---------- Information given
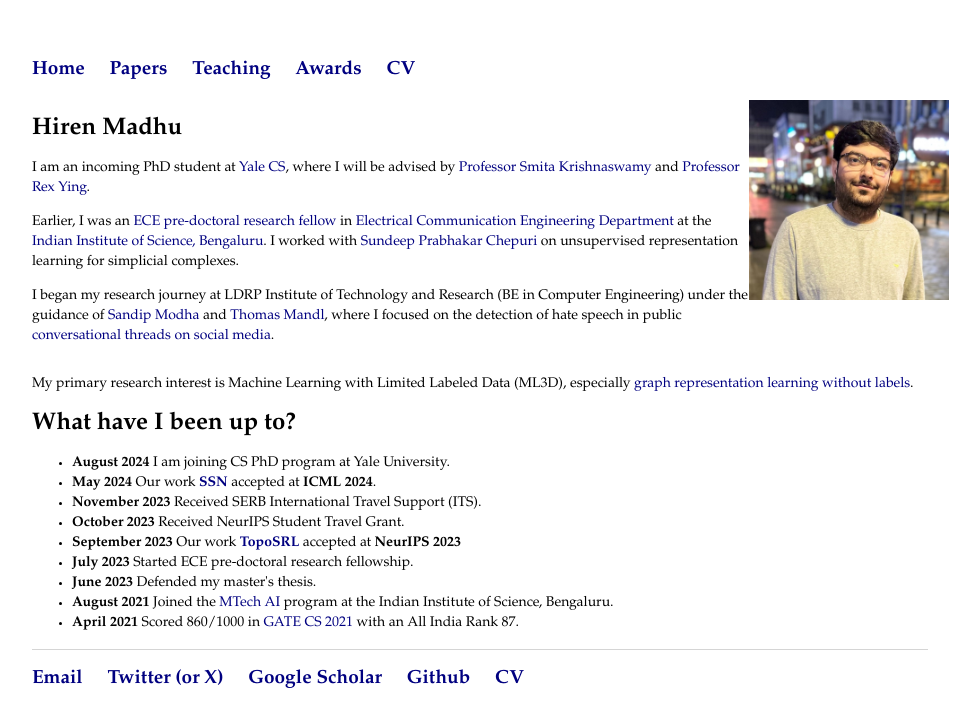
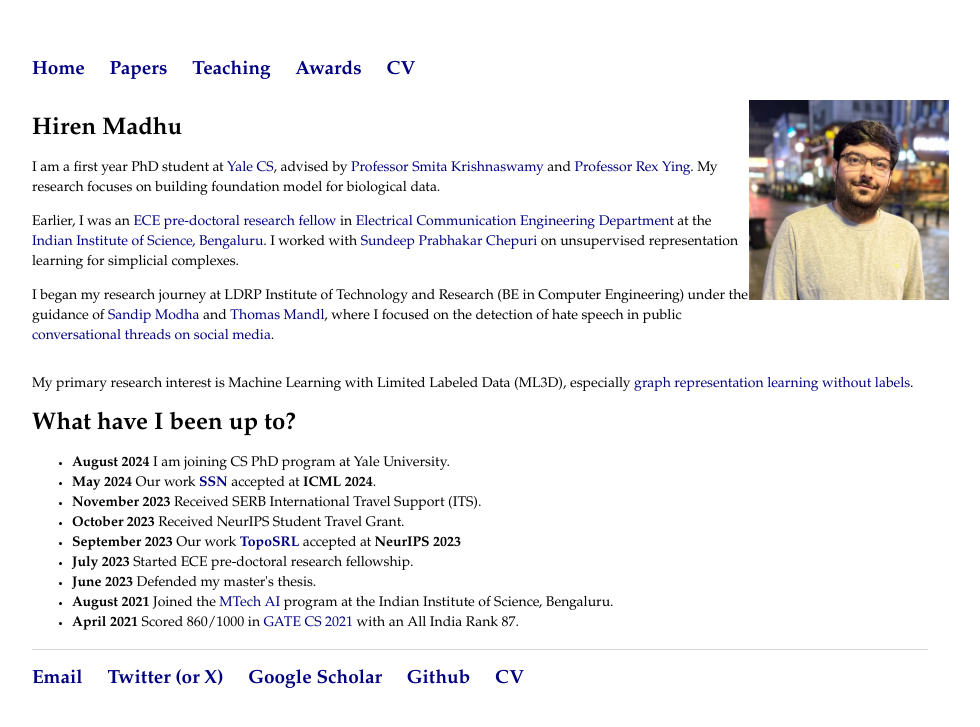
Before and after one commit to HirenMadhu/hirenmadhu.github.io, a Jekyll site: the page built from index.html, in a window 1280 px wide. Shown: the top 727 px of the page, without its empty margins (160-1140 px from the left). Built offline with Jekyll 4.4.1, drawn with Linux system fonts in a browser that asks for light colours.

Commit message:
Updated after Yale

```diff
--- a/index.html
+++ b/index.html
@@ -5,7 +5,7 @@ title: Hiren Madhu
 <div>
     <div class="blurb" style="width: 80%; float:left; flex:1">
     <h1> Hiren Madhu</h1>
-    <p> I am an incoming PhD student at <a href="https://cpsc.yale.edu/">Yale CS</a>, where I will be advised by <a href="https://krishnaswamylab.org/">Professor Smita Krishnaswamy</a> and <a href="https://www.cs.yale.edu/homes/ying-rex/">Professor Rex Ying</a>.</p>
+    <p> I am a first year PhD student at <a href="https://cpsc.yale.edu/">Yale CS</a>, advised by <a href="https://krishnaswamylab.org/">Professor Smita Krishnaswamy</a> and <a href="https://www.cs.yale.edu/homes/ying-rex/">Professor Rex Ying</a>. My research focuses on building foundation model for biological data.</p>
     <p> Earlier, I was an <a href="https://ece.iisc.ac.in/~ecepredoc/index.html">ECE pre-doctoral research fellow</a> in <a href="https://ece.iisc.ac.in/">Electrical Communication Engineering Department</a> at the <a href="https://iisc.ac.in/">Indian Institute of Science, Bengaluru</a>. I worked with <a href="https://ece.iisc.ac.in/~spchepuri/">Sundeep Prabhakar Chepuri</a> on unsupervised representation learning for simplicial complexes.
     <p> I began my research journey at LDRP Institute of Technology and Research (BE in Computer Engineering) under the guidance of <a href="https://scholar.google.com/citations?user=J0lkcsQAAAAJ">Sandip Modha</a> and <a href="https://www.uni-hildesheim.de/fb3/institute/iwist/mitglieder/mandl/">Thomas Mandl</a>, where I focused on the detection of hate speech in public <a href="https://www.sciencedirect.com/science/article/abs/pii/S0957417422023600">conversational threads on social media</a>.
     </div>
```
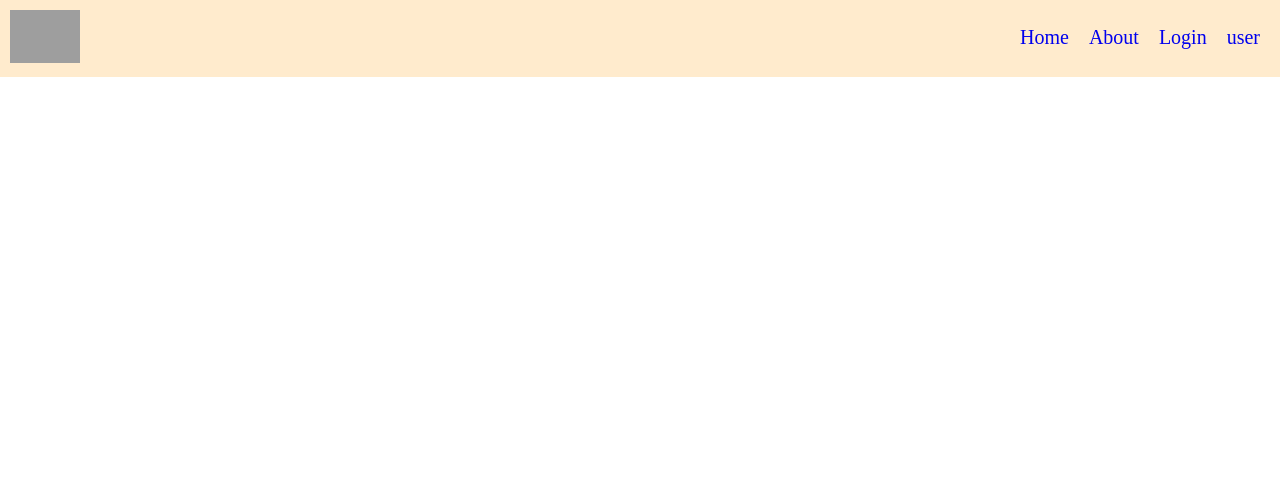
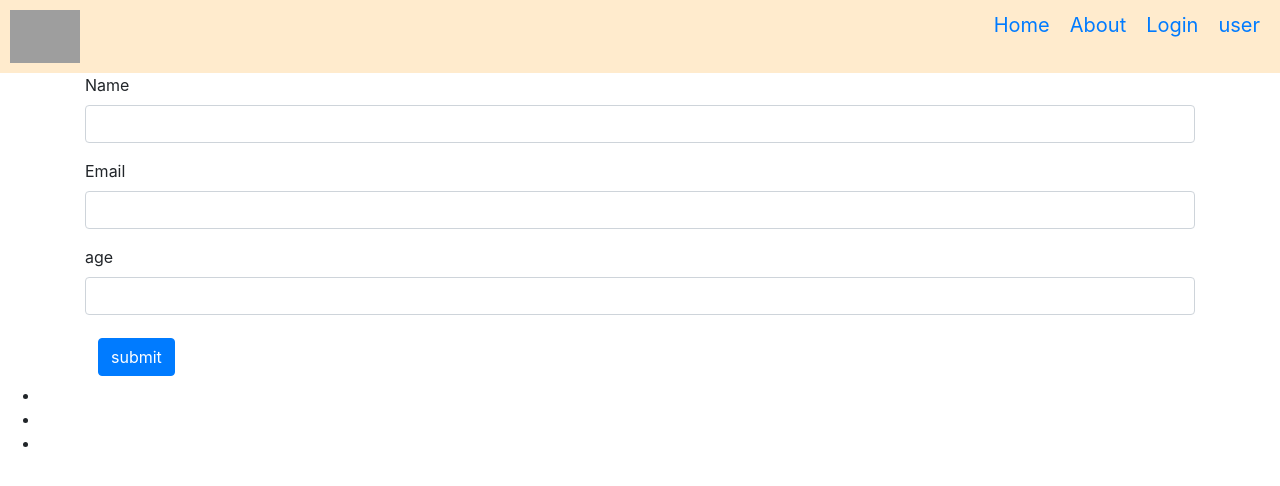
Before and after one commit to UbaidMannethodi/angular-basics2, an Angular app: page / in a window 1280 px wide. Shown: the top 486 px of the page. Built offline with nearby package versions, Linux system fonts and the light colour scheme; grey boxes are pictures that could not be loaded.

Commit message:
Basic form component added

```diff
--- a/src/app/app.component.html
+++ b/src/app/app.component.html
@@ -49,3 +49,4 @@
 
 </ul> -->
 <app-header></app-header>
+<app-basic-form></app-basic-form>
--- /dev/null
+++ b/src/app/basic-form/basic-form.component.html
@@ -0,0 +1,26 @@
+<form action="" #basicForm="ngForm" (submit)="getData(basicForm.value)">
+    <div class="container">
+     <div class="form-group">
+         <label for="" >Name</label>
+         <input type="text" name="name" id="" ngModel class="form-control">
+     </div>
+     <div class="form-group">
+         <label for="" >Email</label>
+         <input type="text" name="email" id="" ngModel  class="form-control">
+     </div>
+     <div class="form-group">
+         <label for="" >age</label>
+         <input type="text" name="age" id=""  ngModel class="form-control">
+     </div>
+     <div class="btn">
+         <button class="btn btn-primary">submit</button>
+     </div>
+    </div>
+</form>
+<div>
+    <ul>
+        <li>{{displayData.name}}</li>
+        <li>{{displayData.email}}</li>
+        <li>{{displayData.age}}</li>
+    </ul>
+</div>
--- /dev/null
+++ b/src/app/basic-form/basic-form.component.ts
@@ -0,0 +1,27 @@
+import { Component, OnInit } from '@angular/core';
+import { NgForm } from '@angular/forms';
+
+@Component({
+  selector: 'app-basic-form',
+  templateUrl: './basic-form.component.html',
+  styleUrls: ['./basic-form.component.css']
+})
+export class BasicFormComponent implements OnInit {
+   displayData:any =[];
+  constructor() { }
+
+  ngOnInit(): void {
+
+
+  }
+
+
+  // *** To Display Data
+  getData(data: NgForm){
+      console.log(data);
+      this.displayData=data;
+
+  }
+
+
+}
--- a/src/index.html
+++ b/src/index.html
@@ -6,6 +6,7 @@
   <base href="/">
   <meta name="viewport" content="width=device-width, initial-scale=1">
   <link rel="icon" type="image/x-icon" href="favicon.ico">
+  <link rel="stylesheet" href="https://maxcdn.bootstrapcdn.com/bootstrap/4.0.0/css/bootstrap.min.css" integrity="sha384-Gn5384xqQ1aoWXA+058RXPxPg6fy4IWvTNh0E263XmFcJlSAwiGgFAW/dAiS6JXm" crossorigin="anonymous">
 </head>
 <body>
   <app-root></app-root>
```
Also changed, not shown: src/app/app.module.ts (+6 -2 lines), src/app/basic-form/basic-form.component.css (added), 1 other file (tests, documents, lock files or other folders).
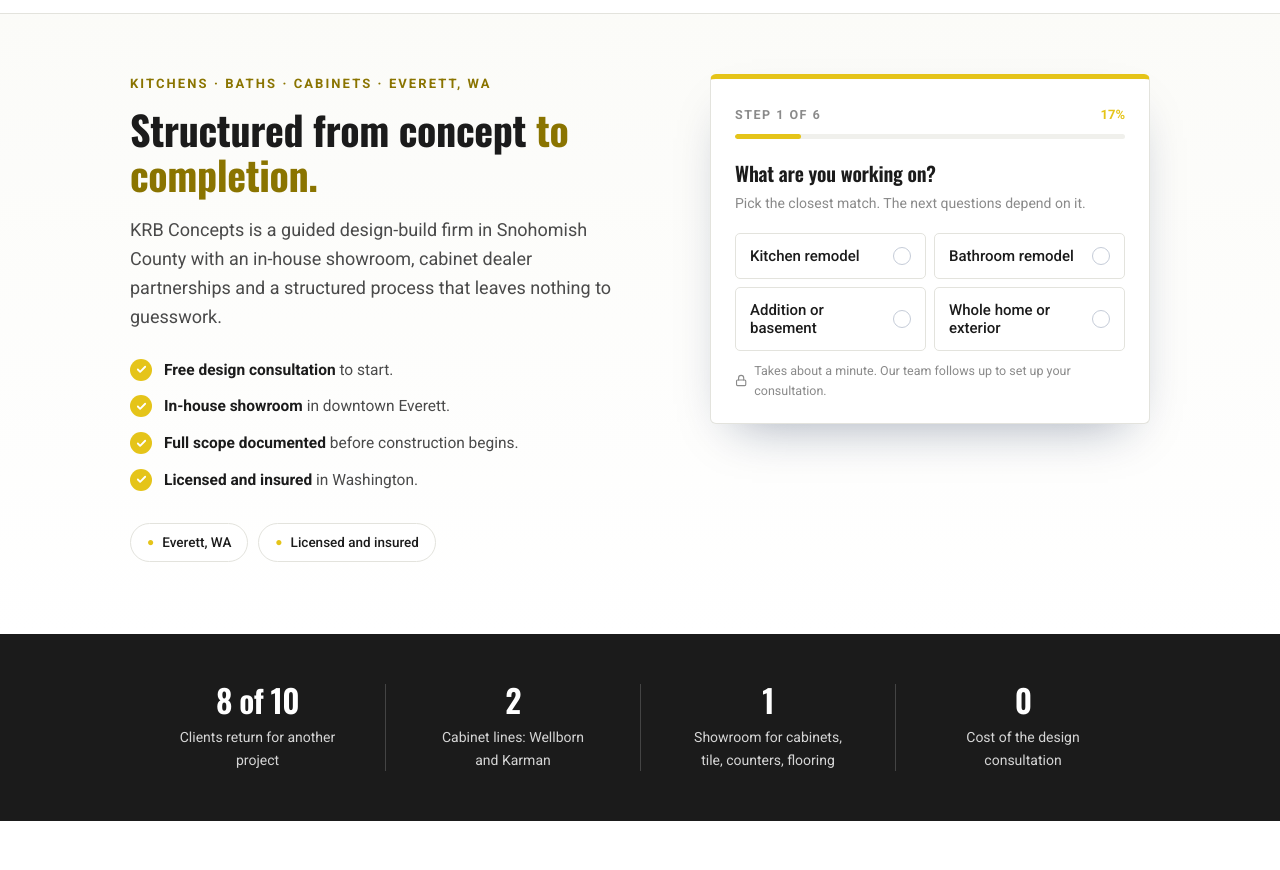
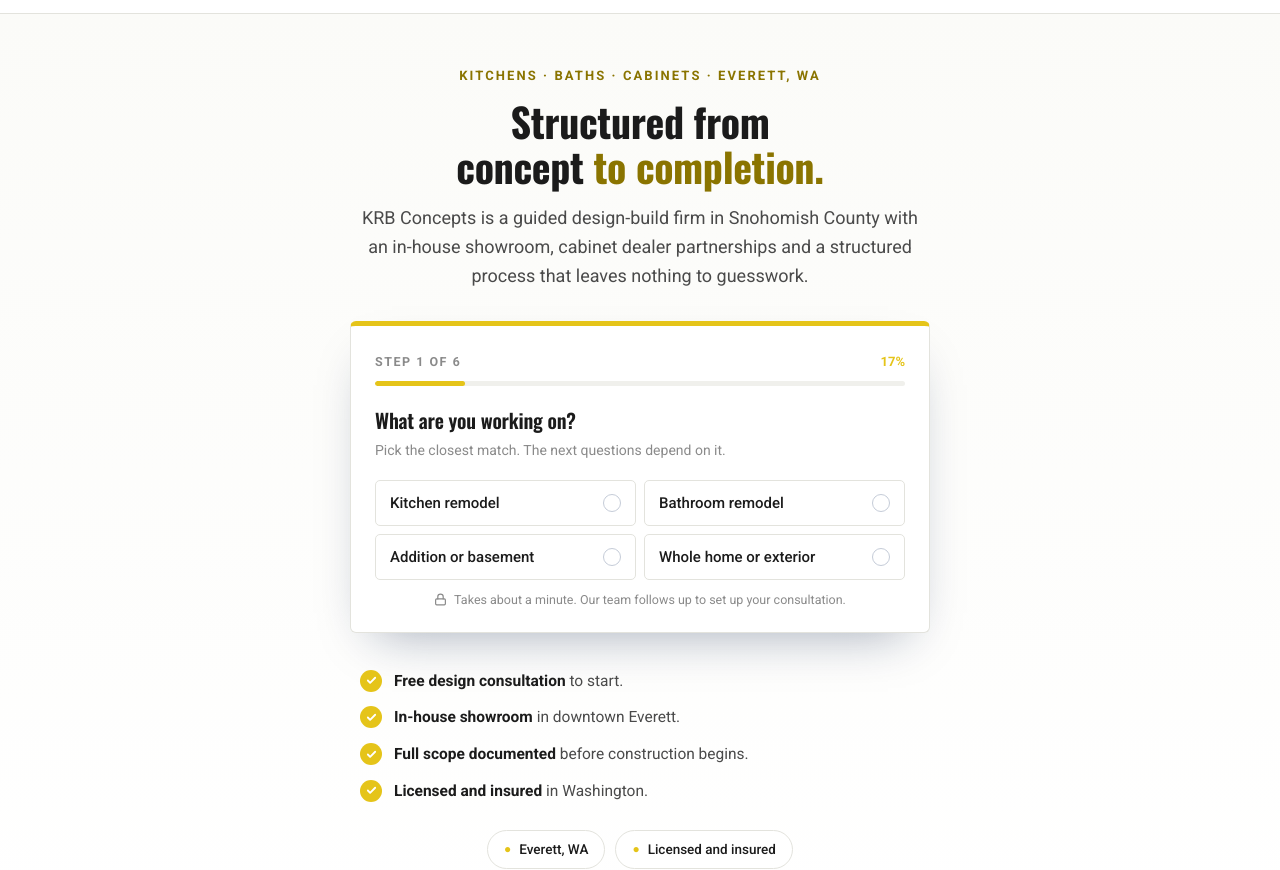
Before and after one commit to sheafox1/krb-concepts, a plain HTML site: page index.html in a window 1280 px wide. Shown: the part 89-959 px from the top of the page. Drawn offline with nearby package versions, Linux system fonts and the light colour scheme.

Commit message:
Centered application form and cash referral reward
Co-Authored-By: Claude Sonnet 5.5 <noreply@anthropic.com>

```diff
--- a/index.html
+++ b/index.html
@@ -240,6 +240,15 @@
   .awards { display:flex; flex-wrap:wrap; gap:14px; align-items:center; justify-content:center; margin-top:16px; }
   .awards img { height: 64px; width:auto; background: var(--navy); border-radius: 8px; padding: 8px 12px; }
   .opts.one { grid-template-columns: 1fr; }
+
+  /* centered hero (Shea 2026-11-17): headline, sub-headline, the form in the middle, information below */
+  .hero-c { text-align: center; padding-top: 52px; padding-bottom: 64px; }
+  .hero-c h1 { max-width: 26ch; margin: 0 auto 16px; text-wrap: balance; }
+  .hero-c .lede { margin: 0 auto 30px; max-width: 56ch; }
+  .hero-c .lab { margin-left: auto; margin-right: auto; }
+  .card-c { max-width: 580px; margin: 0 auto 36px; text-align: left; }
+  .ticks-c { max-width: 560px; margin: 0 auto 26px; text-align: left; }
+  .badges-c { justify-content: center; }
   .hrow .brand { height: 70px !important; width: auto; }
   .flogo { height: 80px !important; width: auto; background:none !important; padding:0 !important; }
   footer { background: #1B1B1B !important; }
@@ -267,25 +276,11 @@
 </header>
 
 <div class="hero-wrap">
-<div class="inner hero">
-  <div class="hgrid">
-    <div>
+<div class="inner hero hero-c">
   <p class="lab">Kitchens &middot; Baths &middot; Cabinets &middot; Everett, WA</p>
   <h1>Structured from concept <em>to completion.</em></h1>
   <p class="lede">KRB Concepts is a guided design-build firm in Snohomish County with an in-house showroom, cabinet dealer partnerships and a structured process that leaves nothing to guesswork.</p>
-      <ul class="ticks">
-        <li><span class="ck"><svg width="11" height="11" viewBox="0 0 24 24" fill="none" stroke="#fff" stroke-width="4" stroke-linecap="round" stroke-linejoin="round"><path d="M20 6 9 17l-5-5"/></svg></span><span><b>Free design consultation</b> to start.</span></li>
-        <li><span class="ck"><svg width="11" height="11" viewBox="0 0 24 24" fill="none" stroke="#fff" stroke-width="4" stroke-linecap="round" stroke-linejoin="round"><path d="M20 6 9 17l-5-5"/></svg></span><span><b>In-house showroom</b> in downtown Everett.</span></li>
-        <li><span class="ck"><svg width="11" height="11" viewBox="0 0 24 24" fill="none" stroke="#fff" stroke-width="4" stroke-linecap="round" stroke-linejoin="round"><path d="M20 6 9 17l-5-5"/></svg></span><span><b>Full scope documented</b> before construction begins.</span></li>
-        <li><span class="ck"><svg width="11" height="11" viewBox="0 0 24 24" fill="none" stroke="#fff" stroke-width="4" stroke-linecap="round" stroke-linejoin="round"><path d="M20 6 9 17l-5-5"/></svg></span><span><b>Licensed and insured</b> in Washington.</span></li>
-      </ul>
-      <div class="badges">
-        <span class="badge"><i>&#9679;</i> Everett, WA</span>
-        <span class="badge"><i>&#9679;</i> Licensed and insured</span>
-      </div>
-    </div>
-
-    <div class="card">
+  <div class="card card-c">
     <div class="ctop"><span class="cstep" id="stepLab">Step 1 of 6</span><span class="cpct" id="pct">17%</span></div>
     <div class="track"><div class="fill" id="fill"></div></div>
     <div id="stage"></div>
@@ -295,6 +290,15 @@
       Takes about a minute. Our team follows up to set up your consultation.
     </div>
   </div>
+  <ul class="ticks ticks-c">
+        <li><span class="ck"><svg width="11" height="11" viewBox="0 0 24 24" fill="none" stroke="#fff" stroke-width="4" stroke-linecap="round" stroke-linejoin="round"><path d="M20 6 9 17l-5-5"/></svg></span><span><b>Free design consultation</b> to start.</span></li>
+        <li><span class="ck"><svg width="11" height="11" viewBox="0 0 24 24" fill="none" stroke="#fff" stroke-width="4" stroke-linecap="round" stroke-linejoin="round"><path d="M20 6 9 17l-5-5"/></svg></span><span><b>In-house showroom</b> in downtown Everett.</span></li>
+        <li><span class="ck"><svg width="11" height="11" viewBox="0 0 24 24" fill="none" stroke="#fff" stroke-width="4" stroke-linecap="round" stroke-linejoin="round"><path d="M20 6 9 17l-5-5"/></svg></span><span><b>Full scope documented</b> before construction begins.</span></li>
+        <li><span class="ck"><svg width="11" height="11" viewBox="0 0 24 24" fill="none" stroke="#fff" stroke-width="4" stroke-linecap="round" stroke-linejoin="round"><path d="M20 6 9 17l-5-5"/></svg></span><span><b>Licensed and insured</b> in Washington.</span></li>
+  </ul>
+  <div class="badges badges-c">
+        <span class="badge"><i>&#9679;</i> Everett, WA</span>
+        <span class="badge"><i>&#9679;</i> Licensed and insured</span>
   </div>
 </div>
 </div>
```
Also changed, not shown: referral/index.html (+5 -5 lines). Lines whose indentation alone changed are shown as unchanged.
--------------------
= Work instructions =
Find the lines of the material that hold the word "displayData" and report their count alone.

= Answer section =
5